The second stage of the fermentation process is the Anaerobic Fermentation, which means, Air Absent. This is the actual process which will convert our Must into mead, or as some local Maltese brewers say; “issajjar l- inbid” which literally translates to; cooking the Must.
After a week of air exposure, the Must showed healthy signs of yeast activity, and thus it was time to start this next stage of the fermentation process.
The carboys were equipped with a bong and bubble type airlock to prevent the air from coming in, but, allowing the Carbon Dioxide (CO2) byproduct to escape from the Must, leaving only the alcohol behind 🙂

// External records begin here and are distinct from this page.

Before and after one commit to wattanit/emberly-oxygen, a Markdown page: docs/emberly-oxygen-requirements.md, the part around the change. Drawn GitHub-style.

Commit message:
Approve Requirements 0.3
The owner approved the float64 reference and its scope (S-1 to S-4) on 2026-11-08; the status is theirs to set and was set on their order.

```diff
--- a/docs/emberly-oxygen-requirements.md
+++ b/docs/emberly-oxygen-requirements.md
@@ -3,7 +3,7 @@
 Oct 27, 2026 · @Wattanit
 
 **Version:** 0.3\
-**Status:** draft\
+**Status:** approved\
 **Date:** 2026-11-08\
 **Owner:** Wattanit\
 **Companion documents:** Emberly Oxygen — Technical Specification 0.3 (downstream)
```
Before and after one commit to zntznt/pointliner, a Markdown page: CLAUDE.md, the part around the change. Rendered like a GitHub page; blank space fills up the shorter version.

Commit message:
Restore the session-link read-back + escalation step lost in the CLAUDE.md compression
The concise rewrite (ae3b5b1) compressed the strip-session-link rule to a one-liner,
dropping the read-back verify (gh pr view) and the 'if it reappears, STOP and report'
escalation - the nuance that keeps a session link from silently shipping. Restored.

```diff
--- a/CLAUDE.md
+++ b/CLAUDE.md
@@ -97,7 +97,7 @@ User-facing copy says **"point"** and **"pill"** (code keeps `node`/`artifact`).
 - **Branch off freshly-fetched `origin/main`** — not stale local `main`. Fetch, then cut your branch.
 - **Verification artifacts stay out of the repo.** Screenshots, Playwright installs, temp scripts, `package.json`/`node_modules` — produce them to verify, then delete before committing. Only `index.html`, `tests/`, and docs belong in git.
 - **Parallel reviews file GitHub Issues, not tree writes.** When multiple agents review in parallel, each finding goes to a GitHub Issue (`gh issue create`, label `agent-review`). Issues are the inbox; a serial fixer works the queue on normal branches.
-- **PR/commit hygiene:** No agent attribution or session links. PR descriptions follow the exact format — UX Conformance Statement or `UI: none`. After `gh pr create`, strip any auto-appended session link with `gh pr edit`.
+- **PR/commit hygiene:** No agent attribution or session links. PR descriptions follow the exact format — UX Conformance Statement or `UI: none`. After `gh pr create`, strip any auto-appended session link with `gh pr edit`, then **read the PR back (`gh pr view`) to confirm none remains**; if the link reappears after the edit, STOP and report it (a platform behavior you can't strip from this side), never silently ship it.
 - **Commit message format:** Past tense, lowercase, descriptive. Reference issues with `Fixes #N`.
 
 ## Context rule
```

Currently, fermentation is at its highest activity, with an average of 40 bubbles per minute. Once the fermentation slows down to almost stand still, I will rack the Mead and taste it to determine if more honey is needed to sweeten and improve the taste.